▶ _Information provided_

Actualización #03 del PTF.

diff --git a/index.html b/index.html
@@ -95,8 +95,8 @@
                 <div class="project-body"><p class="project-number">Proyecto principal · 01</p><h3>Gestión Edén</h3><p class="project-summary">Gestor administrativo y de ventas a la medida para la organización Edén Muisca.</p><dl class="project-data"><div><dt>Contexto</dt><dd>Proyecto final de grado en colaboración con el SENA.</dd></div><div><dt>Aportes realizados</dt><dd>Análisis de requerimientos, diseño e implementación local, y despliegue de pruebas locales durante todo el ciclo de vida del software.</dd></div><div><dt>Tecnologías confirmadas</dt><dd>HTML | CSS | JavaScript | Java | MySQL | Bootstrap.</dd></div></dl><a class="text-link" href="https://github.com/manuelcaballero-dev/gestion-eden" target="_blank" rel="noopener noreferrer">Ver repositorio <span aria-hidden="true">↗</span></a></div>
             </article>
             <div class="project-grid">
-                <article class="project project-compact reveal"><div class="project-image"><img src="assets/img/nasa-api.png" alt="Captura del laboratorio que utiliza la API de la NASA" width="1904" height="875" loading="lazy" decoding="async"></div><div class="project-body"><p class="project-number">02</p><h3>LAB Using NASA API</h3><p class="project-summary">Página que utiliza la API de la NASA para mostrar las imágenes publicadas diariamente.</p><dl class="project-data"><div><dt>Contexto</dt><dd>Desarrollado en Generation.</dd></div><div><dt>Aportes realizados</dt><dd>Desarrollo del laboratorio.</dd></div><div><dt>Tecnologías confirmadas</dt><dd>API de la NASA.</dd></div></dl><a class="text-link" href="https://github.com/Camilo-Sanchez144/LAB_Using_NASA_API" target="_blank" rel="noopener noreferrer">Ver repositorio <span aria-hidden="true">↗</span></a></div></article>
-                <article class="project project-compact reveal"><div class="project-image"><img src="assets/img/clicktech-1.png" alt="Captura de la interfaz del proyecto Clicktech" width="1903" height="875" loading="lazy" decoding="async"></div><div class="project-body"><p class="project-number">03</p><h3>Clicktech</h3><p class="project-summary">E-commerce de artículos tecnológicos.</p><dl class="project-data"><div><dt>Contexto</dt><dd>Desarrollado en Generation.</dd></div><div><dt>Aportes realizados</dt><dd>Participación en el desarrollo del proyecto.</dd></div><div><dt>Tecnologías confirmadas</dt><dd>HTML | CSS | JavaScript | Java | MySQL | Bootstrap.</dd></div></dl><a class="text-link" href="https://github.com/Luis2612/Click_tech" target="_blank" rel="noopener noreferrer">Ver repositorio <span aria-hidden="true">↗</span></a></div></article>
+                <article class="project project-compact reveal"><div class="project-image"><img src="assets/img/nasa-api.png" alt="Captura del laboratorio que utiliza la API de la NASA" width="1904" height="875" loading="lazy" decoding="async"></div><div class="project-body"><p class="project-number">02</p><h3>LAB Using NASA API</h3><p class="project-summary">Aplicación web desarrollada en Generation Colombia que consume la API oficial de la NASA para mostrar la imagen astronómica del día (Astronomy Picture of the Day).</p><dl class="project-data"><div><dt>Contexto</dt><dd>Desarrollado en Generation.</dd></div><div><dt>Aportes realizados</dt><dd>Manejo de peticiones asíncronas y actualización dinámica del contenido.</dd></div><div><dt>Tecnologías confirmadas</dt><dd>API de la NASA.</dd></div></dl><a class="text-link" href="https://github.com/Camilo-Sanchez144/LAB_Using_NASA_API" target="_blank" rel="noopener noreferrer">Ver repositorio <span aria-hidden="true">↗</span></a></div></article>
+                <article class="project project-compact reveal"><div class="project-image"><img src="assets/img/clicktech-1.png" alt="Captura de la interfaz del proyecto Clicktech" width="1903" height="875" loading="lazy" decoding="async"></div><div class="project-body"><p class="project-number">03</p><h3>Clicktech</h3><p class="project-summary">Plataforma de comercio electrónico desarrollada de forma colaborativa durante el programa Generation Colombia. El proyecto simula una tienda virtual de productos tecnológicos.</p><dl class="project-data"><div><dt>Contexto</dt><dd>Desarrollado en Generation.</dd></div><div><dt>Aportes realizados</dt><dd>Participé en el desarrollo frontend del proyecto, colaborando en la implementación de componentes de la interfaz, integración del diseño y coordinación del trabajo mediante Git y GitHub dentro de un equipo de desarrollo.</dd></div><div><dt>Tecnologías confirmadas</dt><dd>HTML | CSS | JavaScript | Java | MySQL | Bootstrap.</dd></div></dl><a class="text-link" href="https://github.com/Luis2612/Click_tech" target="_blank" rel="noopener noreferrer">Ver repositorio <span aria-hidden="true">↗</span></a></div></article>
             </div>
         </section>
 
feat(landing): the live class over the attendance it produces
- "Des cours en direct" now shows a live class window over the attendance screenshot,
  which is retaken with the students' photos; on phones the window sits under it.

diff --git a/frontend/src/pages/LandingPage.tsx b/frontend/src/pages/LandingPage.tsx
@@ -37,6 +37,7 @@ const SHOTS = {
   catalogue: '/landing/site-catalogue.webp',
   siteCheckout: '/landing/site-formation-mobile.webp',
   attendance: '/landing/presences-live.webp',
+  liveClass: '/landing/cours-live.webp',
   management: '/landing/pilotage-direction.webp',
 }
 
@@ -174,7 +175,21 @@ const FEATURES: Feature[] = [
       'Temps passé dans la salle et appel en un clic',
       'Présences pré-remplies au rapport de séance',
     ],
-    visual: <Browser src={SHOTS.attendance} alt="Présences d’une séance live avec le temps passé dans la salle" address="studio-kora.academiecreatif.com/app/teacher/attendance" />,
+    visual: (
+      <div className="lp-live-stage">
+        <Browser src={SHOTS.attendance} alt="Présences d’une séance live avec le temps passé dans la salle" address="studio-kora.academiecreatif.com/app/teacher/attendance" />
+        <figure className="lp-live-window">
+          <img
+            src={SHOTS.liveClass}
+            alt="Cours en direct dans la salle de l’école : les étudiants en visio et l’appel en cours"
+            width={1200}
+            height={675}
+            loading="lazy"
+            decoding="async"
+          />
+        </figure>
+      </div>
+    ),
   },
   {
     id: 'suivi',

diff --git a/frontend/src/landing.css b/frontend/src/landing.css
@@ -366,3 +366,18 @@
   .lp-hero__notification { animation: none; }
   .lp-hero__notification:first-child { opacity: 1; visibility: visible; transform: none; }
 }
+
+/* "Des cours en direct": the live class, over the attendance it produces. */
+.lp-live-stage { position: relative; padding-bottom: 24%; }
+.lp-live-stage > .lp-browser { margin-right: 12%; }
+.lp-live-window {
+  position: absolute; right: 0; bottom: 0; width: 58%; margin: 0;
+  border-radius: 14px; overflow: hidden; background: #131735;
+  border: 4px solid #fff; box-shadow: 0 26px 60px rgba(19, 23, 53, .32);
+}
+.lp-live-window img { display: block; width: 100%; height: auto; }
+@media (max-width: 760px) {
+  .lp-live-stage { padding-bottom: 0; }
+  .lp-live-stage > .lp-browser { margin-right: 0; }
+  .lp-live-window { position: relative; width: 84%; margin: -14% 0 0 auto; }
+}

▶ _Exercise description_
Every line from the first through the one containing "para mostrar las" in the listing above must be given again exactly, with nothing else alongside.

▶ _Answer space_
Actualización #03 del PTF.

diff --git a/index.html b/index.html
@@ -95,8 +95,8 @@
                 <div class="project-body"><p class="project-number">Proyecto principal · 01</p><h3>Gestión Edén</h3><p class="project-summary">Gestor administrativo y de ventas a la medida para la organización Edén Muisca.</p><dl class="project-data"><div><dt>Contexto</dt><dd>Proyecto final de grado en colaboración con el SENA.</dd></div><div><dt>Aportes realizados</dt><dd>Análisis de requerimientos, diseño e implementación local, y despliegue de pruebas locales durante todo el ciclo de vida del software.</dd></div><div><dt>Tecnologías confirmadas</dt><dd>HTML | CSS | JavaScript | Java | MySQL | Bootstrap.</dd></div></dl><a class="text-link" href="https://github.com/manuelcaballero-dev/gestion-eden" target="_blank" rel="noopener noreferrer">Ver repositorio <span aria-hidden="true">↗</span></a></div>
             </article>
             <div class="project-grid">
-                <article class="project project-compact reveal"><div class="project-image"><img src="assets/img/nasa-api.png" alt="Captura del laboratorio que utiliza la API de la NASA" width="1904" height="875" loading="lazy" decoding="async"></div><div class="project-body"><p class="project-number">02</p><h3>LAB Using NASA API</h3><p class="project-summary">Página que utiliza la API de la NASA para mostrar las imágenes publicadas diariamente.</p><dl class="project-data"><div><dt>Contexto</dt><dd>Desarrollado en Generation.</dd></div><div><dt>Aportes realizados</dt><dd>Desarrollo del laboratorio.</dd></div><div><dt>Tecnologías confirmadas</dt><dd>API de la NASA.</dd></div></dl><a class="text-link" href="https://github.com/Camilo-Sanchez144/LAB_Using_NASA_API" target="_blank" rel="noopener noreferrer">Ver repositorio <span aria-hidden="true">↗</span></a></div></article>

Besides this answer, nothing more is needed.